On 11 September 2014 a comprehensive code of practice (“Code”) for the private rented sector was published.
The Code has been issued amidst much fanfare and with the support and endorsement of the great and good it’s as closest thing the industry has to a “how to” guide.
The industry commentary to date has focused on the requirements in the Code for letting agencies to publish their fees and to segregate client monies from their own.
However, one seemingly innocuous and uncontroversial requirement may result in steep costs, reputational damage and lost revenue for letting agencies across the UK.
Paragraph 4.3.4 of the Code states that:
“tenants must never be evicted for simply requesting repairs to a property”
The use of the word“must”in the Code indicates that this is a legal requirement*.
Surely this is uncontroversial.
As Eric Walker, Managing Director of Northwood highlights
“This is not a surprise and is not a new requirement. Aside from the legal and moral considerations I cannot seriously believe that any sensible lettings business would evict a tenant who was paying rent and complying with their tenancy agreement simply for requesting a repair the cost of which is also tax deductible.”
The Government considers that revenge evictions are carried out by “a small minority of rogue landlords”** so if you aren’t acting for them why should you care?
Why This Matters To Every Letting Agency
Rogue behaviour isn’t the sole preserve of landlords.
When reading the story think about your property management department. How far through do you get before alarm bells start ringing?
A tenant in one of your fully managed properties has been a nightmare and after yet another complaint from a neighbour your client instructs you to seek possession. You issue a s8 notice and let your client know that you think that they have strong grounds for possession.
After receiving notice, the tenant claims that the eviction is retaliation for requesting repairs. She sends you notes of conversations she has apparently had with an unnamed member of your team cataloguing the repairs she has requested.
Those alleged conversations conveniently fall just before the date of the s8 notice but no one in your office has any record of having spoken with the tenant. It seems unlikely (but not impossible) that someone spoke with her. Maybe it was a property manager who recently left.
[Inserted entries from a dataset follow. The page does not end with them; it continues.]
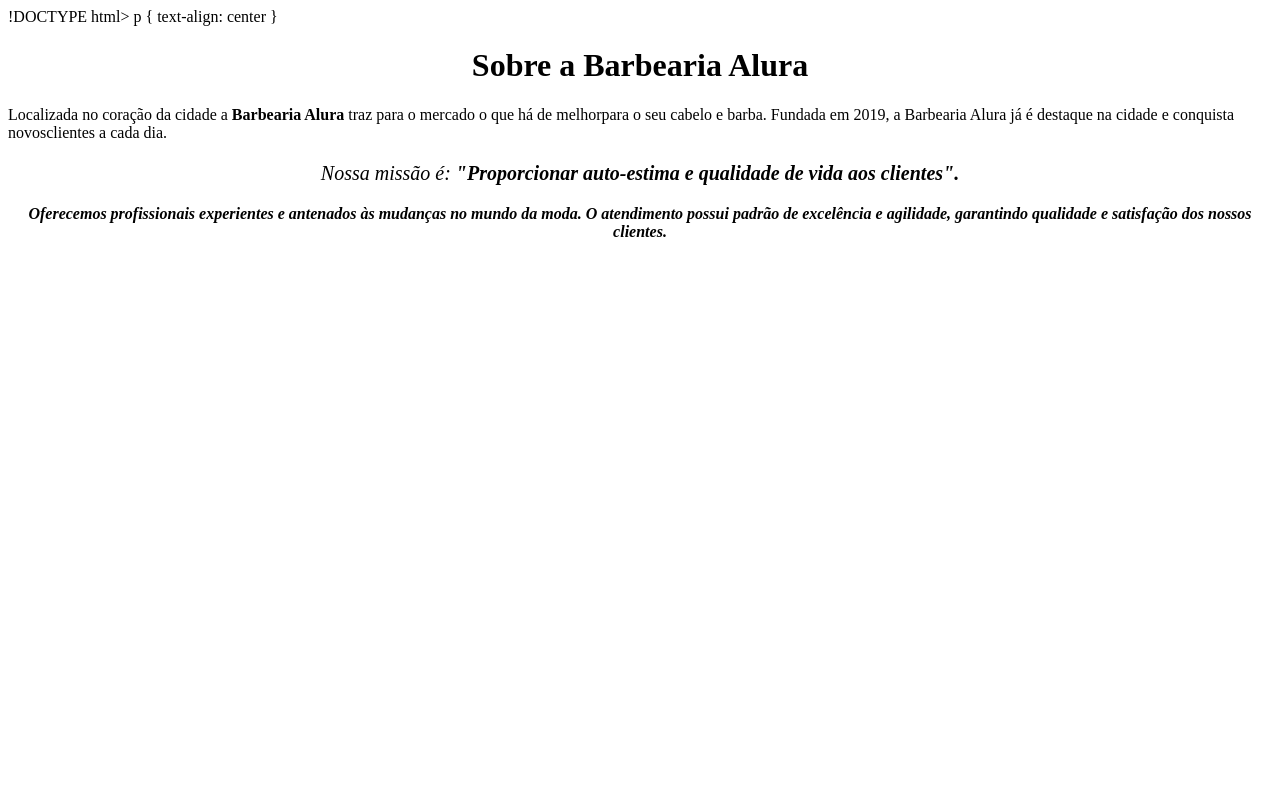
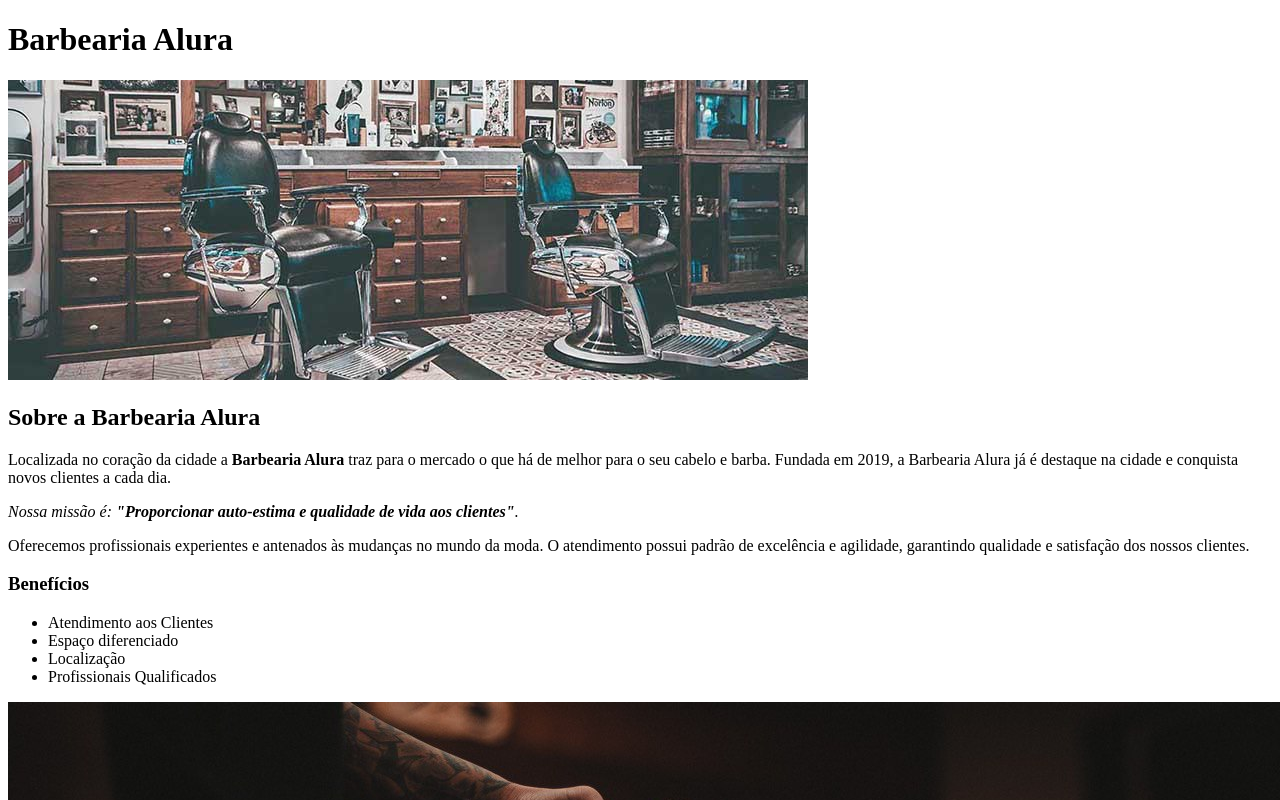
Before and after one commit to gabrielbariviera07/Barbearia-Alura, a plain HTML site: page index.html in a window 1280 px wide. Shown: the top 800 px of the page. Drawn offline with Linux system fonts and the light colour scheme.

Commit message:
Update index.html

```diff
--- a/index.html
+++ b/index.html
@@ -1,24 +1,37 @@
-!DOCTYPE html>
-<html| lang="pt-br">
-    <head>
-      <meta charset="UTF-8">
-      <title>Barbearia Alura</title>
-      <link rel="stylesheet" href=" style. css"
+<!DOCTYPE html>
+<html lang="pt-br">
+	<head>
+		<meta charset="UTF-8">
+		<title>Barbearia Alura</title>
+		<link rel="stylesheet" href="style-home.css">
+	</head>
 
-   <style>
-       p {
-           text-align: center
-       }
-   </style>
-</head>
+	<body>
+		<header>
+			<h1 class="titulo-principal">Barbearia Alura</h1>
+		</header>
+		<img id="banner" src="banner.jpg">
+		<div class="principal">
+			<h2 class="titulo-centralizado">Sobre a Barbearia Alura</h2>
 
-    <body>
-        <h1 style="text-align: center; backgroud: #CCCCCC">Sobre a Barbearia Alura</h1>
+			<p>Localizada no coração da cidade a <strong>Barbearia Alura</strong> traz para o mercado o que há de melhor para o seu cabelo e barba. Fundada em 2019, a Barbearia Alura já é destaque na cidade e conquista novos clientes a cada dia.</p>
 
-        <p>Localizada no coração da cidade a <strong>Barbearia Alura</strong> traz para o mercado o que há de melhorpara o seu cabelo e barba. Fundada em 2019, a Barbearia Alura já é destaque na cidade e conquista novosclientes a cada dia.</p>
+			<p id="missao"><em>Nossa missão é: <strong>"Proporcionar auto-estima e qualidade de vida aos clientes"</strong>.</em></p>
 
-        <p style="font-size: 20px; text-align: center"><em>Nossa missão é: <strong>"Proporcionar auto-estima e qualidade de vida aos clientes".<strong</em></p>
+			<p>Oferecemos profissionais experientes e antenados às mudanças no mundo da moda. O atendimento possui padrão de excelência e agilidade, garantindo qualidade e satisfação dos nossos clientes.</p>
+		</div>
 
-        <p style="text-align: center">Oferecemos profissionais experientes e antenados às mudanças no mundo da moda. O atendimento possui padrão de excelência e agilidade, garantindo qualidade e satisfação dos nossos clientes.</p>
-        </body>
+		<div class="beneficios">
+			<h3 class="titulo-centralizado">Benefícios</h3>
+
+			<ul>
+				<li class="itens">Atendimento aos Clientes</li>
+				<li class="itens">Espaço diferenciado</li>
+				<li class="itens">Localização</li>
+				<li class="itens">Profissionais Qualificados</li>
+			</ul>
+
+			<img src="beneficios.jpg" class="imagembeneficios">
+		</div>
+	</body>
 </html>
```
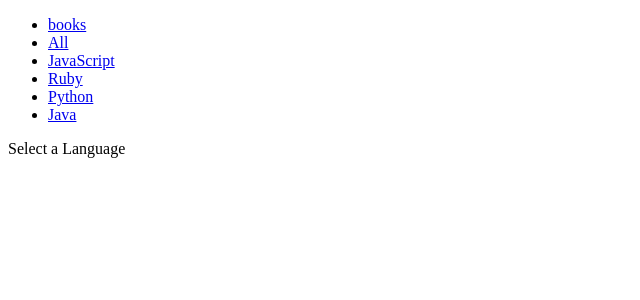
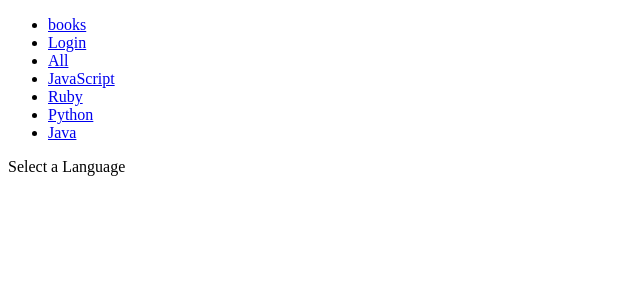
Before and after one commit to siemah/react-ssr, a React app: page / in a window 1280 px wide. Shown: the top 300 px of the page, without its empty margins (0-640 px from the left). Built offline with nearby package versions, Linux system fonts and the light colour scheme; the HTML template or start-up script is replaced by a standard one.

Commit message:
add login link to navbar

```diff
--- a/src/shared/NavBar.js
+++ b/src/shared/NavBar.js
@@ -1,7 +1,7 @@
 import React from 'react'
 import { NavLink } from 'react-router-dom'
 
-export default function Navbar () {
+export default function Navbar() {
   const languages = [{
     name: 'All',
     param: 'all'
@@ -21,14 +21,19 @@ export default function Navbar () {
 
   return (
     <ul>
-       <li>
-          <NavLink activeStyle={{fontWeight: 'bold'}} to={`/books`}>
-            books
+      <li>
+        <NavLink activeStyle={{ fontWeight: 'bold' }} to={`/books`}>
+          books
+          </NavLink>
+      </li>
+      <li>
+        <NavLink activeStyle={{ fontWeight: 'bold' }} to={`/login`}>
+          Login
           </NavLink>
       </li>
       {languages.map(({ name, param }) => (
         <li key={param}>
-          <NavLink activeStyle={{fontWeight: 'bold'}} to={`/popular/${param}`}>
+          <NavLink activeStyle={{ fontWeight: 'bold' }} to={`/popular/${param}`}>
             {name}
           </NavLink>
         </li>
```
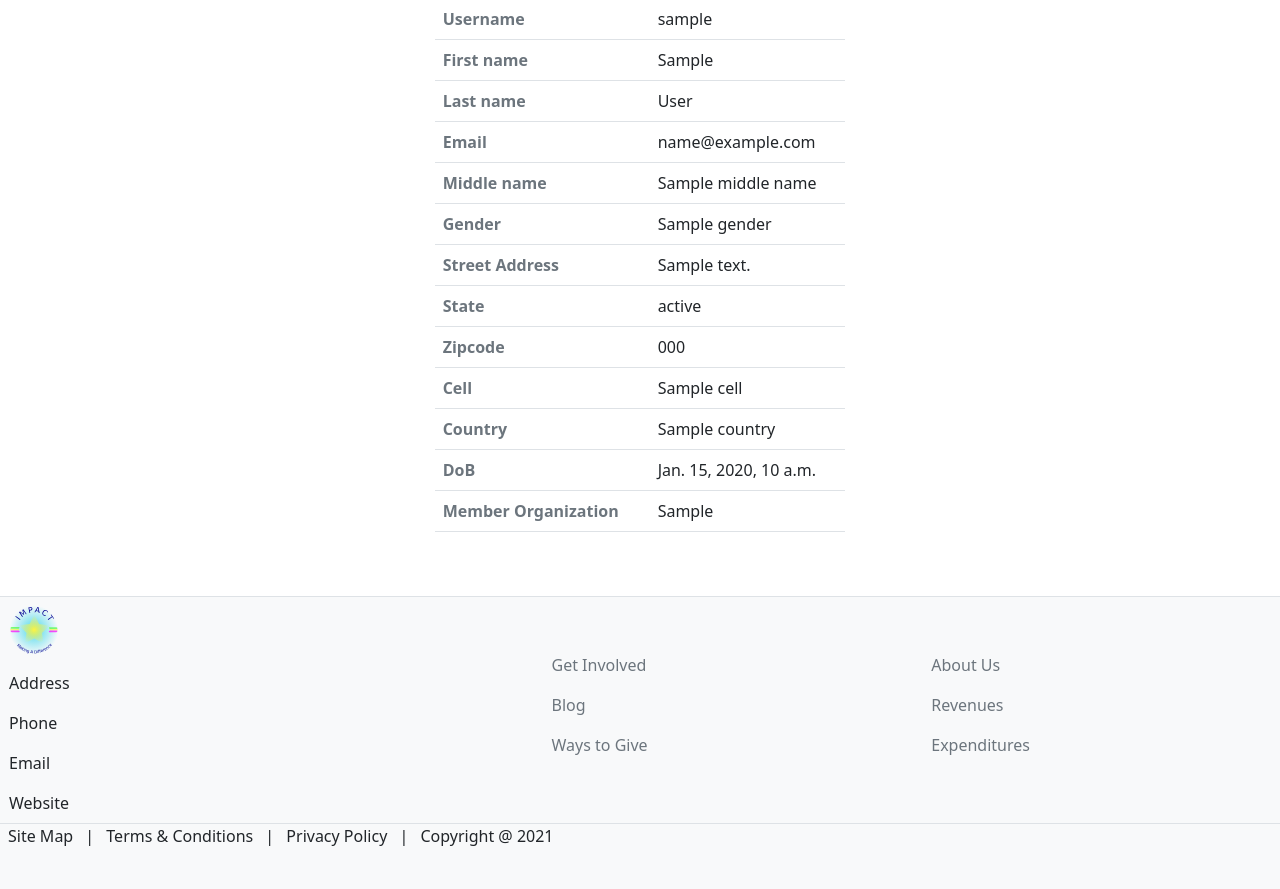
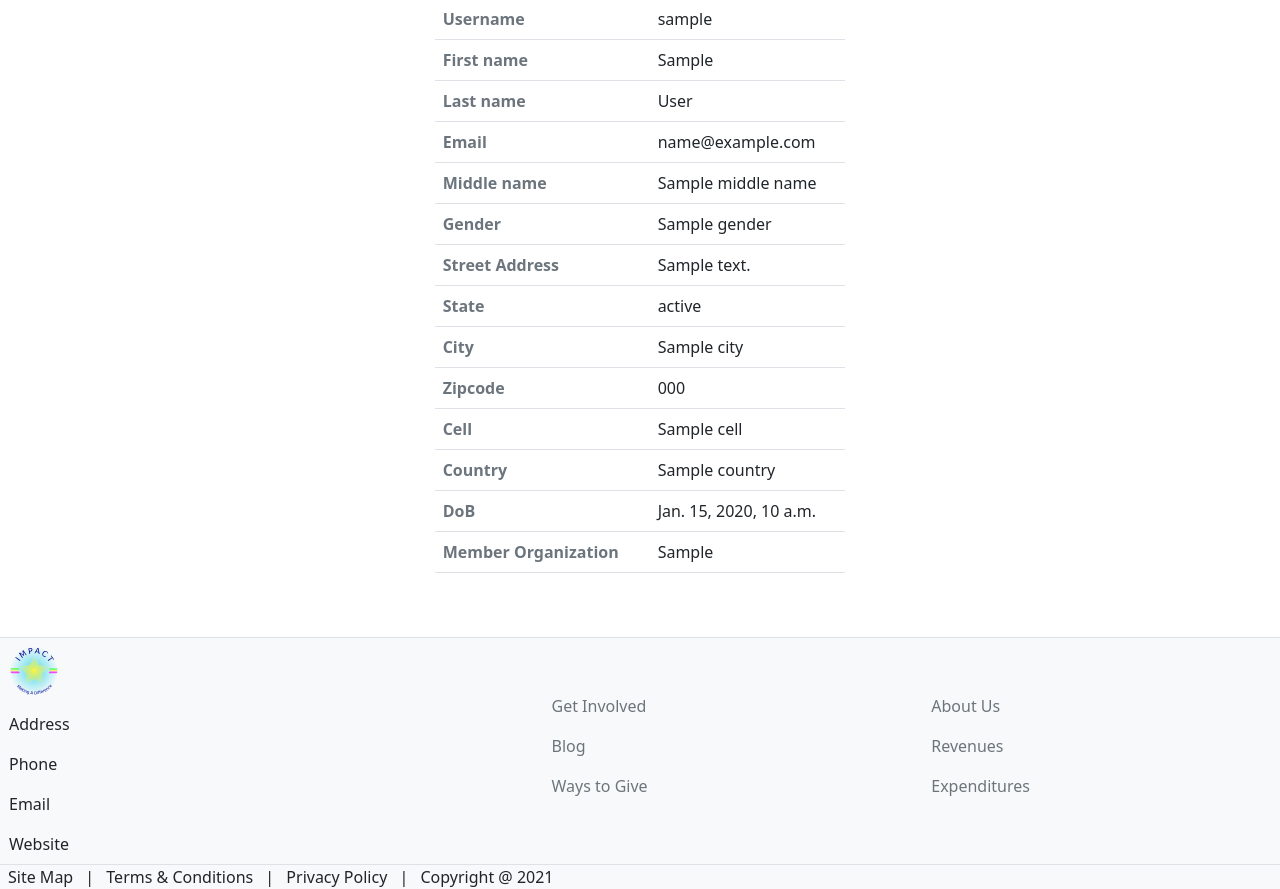
Before and after one commit to jazzworth-asu/deliverable_5, a Django app: template home/templates/get_user_result.html in a window 1280 px wide. Shown: the part 452-1341 px from the top of the page. Before the commit the page ends 1298 px from the top, so only its background shows below. Run offline with Django 3.2, Linux system fonts and the light colour scheme; the template is opened without the code that fills it: most values are stand-ins (such as "Sample title", 1, 10 or a date in 2020).

```diff
--- a/home/templates/get_user_result.html
+++ b/home/templates/get_user_result.html
@@ -55,6 +55,11 @@
       <td>{{state}}</td>
     </tr>
 
+            <tr>
+      <th scope="row" class="text-muted">City</th>
+      <td>{{city}}</td>
+    </tr>
+
         <tr>
       <th scope="row" class="text-muted">Zipcode</th>
       <td>{{zipcode}}</td>
```
Also changed, not shown: db.sqlite3, 1 other file.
What do you do? Perhaps you face up to the awkward conversation with your client about the reduced chance of success and they decide to withdraw the notice. They may not be happy but with only a couple of months left until the end of the tenancy it doesn’t seem like the end of the world.
At the end of the tenancy, the tenant has damaged the property and not only does your (soon to be former) client hold you responsible but the deposit doesn’t cover the costs.
Unfortunately, your lack of record keeping comes back to haunt you when you put your insurer on notice about the potential claim.
Zahid Naqvi, Director of Custodian Insurance observed:
“Keeping written records of communications is not just good practice. Many insurance providers will want to know that records are kept before offering professional indemnity to letting agencies. Failure to comply with this requirement could adversely affect both the cost of professional indemnity and potentially how the policy responds to a claim being made.”
What should you do?
Put simply, if you act correctly then written records are your best friend.
The Property Ombudsman, Christopher Hamer commented:
“TPO’s lettings code of practice requires member agents to keep full written records of all communications with tenants and landlords for at least six years and to be able to produce those records upon demand.
As a matter of best practice, I also consider it prudent for agents to ask for tenant repair requests to be submitted in writing so that there is a clear trail of exactly what was reported and when that report was received.”
A bill is currently going through the Houses of Parliament (with support across all three main parties) to bolster the protection of tenants against retaliatory evictions.
We hope that it is accompanied by a requirement for tenants to report repairs in writing.
Written records bring clarity and, with them, the scope is reduced for rogues to prosper on both sides of the lettings equation.
*At the date of writing that legal requirement looks set to be bolstered by the Tenancies (Reform) Bill, a Private Member’s Bill which has received “in principle” support from the Government